▸ **Your goal**
Each line below is to be set down again exactly.
--------------------------------
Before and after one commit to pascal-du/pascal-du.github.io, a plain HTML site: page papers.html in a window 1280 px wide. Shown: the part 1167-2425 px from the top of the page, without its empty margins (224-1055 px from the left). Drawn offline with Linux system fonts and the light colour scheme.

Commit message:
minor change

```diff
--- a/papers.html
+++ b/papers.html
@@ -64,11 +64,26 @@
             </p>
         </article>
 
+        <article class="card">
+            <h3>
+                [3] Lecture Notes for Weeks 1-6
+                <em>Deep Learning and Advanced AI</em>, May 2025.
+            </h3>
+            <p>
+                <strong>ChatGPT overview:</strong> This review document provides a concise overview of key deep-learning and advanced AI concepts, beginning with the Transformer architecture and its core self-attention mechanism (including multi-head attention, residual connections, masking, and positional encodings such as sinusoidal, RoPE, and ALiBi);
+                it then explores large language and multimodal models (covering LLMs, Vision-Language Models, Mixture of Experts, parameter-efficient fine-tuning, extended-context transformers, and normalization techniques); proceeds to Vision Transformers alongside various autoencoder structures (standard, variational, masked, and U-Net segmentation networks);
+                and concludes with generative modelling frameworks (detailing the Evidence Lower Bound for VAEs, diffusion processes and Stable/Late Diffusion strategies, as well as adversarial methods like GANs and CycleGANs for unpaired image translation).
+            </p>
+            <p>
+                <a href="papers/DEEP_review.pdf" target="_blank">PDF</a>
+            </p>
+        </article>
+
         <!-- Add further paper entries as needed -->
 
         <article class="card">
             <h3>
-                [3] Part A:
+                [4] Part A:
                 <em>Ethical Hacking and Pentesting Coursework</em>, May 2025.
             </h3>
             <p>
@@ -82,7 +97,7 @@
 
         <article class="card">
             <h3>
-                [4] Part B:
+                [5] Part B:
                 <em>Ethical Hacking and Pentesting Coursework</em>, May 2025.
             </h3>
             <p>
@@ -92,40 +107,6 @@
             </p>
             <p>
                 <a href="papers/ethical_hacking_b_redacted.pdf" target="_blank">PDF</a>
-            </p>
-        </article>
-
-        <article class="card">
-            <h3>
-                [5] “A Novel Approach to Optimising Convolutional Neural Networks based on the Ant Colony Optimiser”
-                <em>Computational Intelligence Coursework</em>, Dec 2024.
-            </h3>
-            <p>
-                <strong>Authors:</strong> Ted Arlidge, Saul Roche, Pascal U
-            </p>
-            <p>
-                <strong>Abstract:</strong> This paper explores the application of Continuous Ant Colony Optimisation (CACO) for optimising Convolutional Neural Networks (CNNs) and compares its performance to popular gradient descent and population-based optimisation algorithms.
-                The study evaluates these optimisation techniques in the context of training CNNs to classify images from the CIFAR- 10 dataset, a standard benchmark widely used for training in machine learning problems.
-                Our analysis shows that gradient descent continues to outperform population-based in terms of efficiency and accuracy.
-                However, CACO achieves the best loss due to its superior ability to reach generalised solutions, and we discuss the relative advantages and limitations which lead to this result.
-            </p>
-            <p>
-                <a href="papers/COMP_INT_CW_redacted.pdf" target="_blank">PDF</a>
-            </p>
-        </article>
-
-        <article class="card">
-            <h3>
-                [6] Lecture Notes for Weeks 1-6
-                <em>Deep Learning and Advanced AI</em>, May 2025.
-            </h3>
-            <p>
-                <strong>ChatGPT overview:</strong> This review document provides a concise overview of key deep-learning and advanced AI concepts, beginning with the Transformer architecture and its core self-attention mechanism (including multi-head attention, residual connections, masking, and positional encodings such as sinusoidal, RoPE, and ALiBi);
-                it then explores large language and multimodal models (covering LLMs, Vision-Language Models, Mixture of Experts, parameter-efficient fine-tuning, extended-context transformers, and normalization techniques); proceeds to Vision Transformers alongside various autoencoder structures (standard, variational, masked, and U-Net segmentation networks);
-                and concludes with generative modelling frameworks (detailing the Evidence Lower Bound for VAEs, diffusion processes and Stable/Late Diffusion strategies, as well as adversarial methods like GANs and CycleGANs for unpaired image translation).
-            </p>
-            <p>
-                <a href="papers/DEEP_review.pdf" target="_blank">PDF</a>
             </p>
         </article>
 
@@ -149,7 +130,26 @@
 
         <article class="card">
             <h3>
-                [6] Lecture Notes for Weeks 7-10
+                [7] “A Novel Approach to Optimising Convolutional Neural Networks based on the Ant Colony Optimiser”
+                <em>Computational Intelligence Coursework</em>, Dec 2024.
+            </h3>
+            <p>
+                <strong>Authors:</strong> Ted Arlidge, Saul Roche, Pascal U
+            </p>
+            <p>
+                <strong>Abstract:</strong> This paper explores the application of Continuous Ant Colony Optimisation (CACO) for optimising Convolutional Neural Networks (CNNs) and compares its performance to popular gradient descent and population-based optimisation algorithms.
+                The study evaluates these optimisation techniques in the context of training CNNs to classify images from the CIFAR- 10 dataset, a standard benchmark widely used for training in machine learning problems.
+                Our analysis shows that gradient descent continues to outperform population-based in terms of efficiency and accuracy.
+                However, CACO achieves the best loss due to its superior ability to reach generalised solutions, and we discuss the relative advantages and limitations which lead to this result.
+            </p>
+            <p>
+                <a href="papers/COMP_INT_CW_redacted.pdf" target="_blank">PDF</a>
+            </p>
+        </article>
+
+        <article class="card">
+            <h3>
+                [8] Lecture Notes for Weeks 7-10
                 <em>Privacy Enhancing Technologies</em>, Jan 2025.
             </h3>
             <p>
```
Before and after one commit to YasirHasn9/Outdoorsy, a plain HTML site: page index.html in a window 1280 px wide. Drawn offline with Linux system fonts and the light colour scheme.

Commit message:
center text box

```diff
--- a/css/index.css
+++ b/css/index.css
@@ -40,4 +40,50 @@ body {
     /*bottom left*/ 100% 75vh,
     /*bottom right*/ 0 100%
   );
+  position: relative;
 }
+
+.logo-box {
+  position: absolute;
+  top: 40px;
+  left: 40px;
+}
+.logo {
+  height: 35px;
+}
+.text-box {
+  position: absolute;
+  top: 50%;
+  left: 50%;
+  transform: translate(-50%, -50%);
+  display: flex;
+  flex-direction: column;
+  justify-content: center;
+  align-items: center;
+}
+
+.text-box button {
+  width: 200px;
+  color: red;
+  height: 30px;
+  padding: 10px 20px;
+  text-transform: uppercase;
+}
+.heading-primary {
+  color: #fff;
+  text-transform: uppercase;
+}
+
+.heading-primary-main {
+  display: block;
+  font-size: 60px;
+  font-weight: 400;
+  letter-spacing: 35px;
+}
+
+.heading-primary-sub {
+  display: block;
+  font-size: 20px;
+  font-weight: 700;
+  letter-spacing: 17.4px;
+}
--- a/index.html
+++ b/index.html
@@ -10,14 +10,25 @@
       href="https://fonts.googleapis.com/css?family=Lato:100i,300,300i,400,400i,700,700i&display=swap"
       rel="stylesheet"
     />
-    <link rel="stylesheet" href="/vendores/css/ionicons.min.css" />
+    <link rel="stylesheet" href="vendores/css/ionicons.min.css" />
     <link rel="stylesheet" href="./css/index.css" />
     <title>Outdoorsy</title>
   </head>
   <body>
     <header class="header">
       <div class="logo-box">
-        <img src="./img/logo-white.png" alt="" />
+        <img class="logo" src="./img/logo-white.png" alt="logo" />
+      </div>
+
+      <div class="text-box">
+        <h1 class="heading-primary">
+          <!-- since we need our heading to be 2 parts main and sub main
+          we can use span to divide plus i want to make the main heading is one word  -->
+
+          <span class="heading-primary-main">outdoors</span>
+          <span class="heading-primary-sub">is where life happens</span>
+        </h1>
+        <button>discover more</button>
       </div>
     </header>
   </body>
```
--------------------------------
▸ **Response to this task**
Before and after one commit to pascal-du/pascal-du.github.io, a plain HTML site: page papers.html in a window 1280 px wide. Shown: the part 1167-2425 px from the top of the page, without its empty margins (224-1055 px from the left). Drawn offline with Linux system fonts and the light colour scheme.

Commit message:
minor change

```diff
--- a/papers.html
+++ b/papers.html
@@ -64,11 +64,26 @@
             </p>
         </article>
 
+        <article class="card">
+            <h3>
+                [3] Lecture Notes for Weeks 1-6
+                <em>Deep Learning and Advanced AI</em>, May 2025.
+            </h3>
+            <p>
+                <strong>ChatGPT overview:</strong> This review document provides a concise overview of key deep-learning and advanced AI concepts, beginning with the Transformer architecture and its core self-attention mechanism (including multi-head attention, residual connections, masking, and positional encodings such as sinusoidal, RoPE, and ALiBi);
+                it then explores large language and multimodal models (covering LLMs, Vision-Language Models, Mixture of Experts, parameter-efficient fine-tuning, extended-context transformers, and normalization techniques); proceeds to Vision Transformers alongside various autoencoder structures (standard, variational, masked, and U-Net segmentation networks);
+                and concludes with generative modelling frameworks (detailing the Evidence Lower Bound for VAEs, diffusion processes and Stable/Late Diffusion strategies, as well as adversarial methods like GANs and CycleGANs for unpaired image translation).
+            </p>
+            <p>
+                <a href="papers/DEEP_review.pdf" target="_blank">PDF</a>
+            </p>
+        </article>
+
         <!-- Add further paper entries as needed -->
 
         <article class="card">
             <h3>
-                [3] Part A:
+                [4] Part A:
                 <em>Ethical Hacking and Pentesting Coursework</em>, May 2025.
             </h3>
             <p>
@@ -82,7 +97,7 @@
 
         <article class="card">
             <h3>
-                [4] Part B:
+                [5] Part B:
                 <em>Ethical Hacking and Pentesting Coursework</em>, May 2025.
             </h3>
             <p>
@@ -92,40 +107,6 @@
             </p>
             <p>
                 <a href="papers/ethical_hacking_b_redacted.pdf" target="_blank">PDF</a>
-            </p>
-        </article>
-
-        <article class="card">
-            <h3>
-                [5] “A Novel Approach to Optimising Convolutional Neural Networks based on the Ant Colony Optimiser”
-                <em>Computational Intelligence Coursework</em>, Dec 2024.
-            </h3>
-            <p>
-                <strong>Authors:</strong> Ted Arlidge, Saul Roche, Pascal U
-            </p>
-            <p>
-                <strong>Abstract:</strong> This paper explores the application of Continuous Ant Colony Optimisation (CACO) for optimising Convolutional Neural Networks (CNNs) and compares its performance to popular gradient descent and population-based optimisation algorithms.
-                The study evaluates these optimisation techniques in the context of training CNNs to classify images from the CIFAR- 10 dataset, a standard benchmark widely used for training in machine learning problems.
-                Our analysis shows that gradient descent continues to outperform population-based in terms of efficiency and accuracy.
-                However, CACO achieves the best loss due to its superior ability to reach generalised solutions, and we discuss the relative advantages and limitations which lead to this result.
-            </p>
-            <p>
-                <a href="papers/COMP_INT_CW_redacted.pdf" target="_blank">PDF</a>
-            </p>
-        </article>
-
-        <article class="card">
-            <h3>
-                [6] Lecture Notes for Weeks 1-6
-                <em>Deep Learning and Advanced AI</em>, May 2025.
-            </h3>
-            <p>
-                <strong>ChatGPT overview:</strong> This review document provides a concise overview of key deep-learning and advanced AI concepts, beginning with the Transformer architecture and its core self-attention mechanism (including multi-head attention, residual connections, masking, and positional encodings such as sinusoidal, RoPE, and ALiBi);
-                it then explores large language and multimodal models (covering LLMs, Vision-Language Models, Mixture of Experts, parameter-efficient fine-tuning, extended-context transformers, and normalization techniques); proceeds to Vision Transformers alongside various autoencoder structures (standard, variational, masked, and U-Net segmentation networks);
-                and concludes with generative modelling frameworks (detailing the Evidence Lower Bound for VAEs, diffusion processes and Stable/Late Diffusion strategies, as well as adversarial methods like GANs and CycleGANs for unpaired image translation).
-            </p>
-            <p>
-                <a href="papers/DEEP_review.pdf" target="_blank">PDF</a>
             </p>
         </article>
 
@@ -149,7 +130,26 @@
 
         <article class="card">
             <h3>
-                [6] Lecture Notes for Weeks 7-10
+                [7] “A Novel Approach to Optimising Convolutional Neural Networks based on the Ant Colony Optimiser”
+                <em>Computational Intelligence Coursework</em>, Dec 2024.
+            </h3>
+            <p>
+                <strong>Authors:</strong> Ted Arlidge, Saul Roche, Pascal U
+            </p>
+            <p>
+                <strong>Abstract:</strong> This paper explores the application of Continuous Ant Colony Optimisation (CACO) for optimising Convolutional Neural Networks (CNNs) and compares its performance to popular gradient descent and population-based optimisation algorithms.
+                The study evaluates these optimisation techniques in the context of training CNNs to classify images from the CIFAR- 10 dataset, a standard benchmark widely used for training in machine learning problems.
+                Our analysis shows that gradient descent continues to outperform population-based in terms of efficiency and accuracy.
+                However, CACO achieves the best loss due to its superior ability to reach generalised solutions, and we discuss the relative advantages and limitations which lead to this result.
+            </p>
+            <p>
+                <a href="papers/COMP_INT_CW_redacted.pdf" target="_blank">PDF</a>
+            </p>
+        </article>
+
+        <article class="card">
+            <h3>
+                [8] Lecture Notes for Weeks 7-10
                 <em>Privacy Enhancing Technologies</em>, Jan 2025.
             </h3>
             <p>
```
Before and after one commit to YasirHasn9/Outdoorsy, a plain HTML site: page index.html in a window 1280 px wide. Drawn offline with Linux system fonts and the light colour scheme.

Commit message:
center text box

```diff
--- a/css/index.css
+++ b/css/index.css
@@ -40,4 +40,50 @@ body {
     /*bottom left*/ 100% 75vh,
     /*bottom right*/ 0 100%
   );
+  position: relative;
 }
+
+.logo-box {
+  position: absolute;
+  top: 40px;
+  left: 40px;
+}
+.logo {
+  height: 35px;
+}
+.text-box {
+  position: absolute;
+  top: 50%;
+  left: 50%;
+  transform: translate(-50%, -50%);
+  display: flex;
+  flex-direction: column;
+  justify-content: center;
+  align-items: center;
+}
+
+.text-box button {
+  width: 200px;
+  color: red;
+  height: 30px;
+  padding: 10px 20px;
+  text-transform: uppercase;
+}
+.heading-primary {
+  color: #fff;
+  text-transform: uppercase;
+}
+
+.heading-primary-main {
+  display: block;
+  font-size: 60px;
+  font-weight: 400;
+  letter-spacing: 35px;
+}
+
+.heading-primary-sub {
+  display: block;
+  font-size: 20px;
+  font-weight: 700;
+  letter-spacing: 17.4px;
+}
--- a/index.html
+++ b/index.html
@@ -10,14 +10,25 @@
       href="https://fonts.googleapis.com/css?family=Lato:100i,300,300i,400,400i,700,700i&display=swap"
       rel="stylesheet"
     />
-    <link rel="stylesheet" href="/vendores/css/ionicons.min.css" />
+    <link rel="stylesheet" href="vendores/css/ionicons.min.css" />
     <link rel="stylesheet" href="./css/index.css" />
     <title>Outdoorsy</title>
   </head>
   <body>
     <header class="header">
       <div class="logo-box">
-        <img src="./img/logo-white.png" alt="" />
+        <img class="logo" src="./img/logo-white.png" alt="logo" />
+      </div>
+
+      <div class="text-box">
+        <h1 class="heading-primary">
+          <!-- since we need our heading to be 2 parts main and sub main
+          we can use span to divide plus i want to make the main heading is one word  -->
+
+          <span class="heading-primary-main">outdoors</span>
+          <span class="heading-primary-sub">is where life happens</span>
+        </h1>
+        <button>discover more</button>
       </div>
     </header>
   </body>
```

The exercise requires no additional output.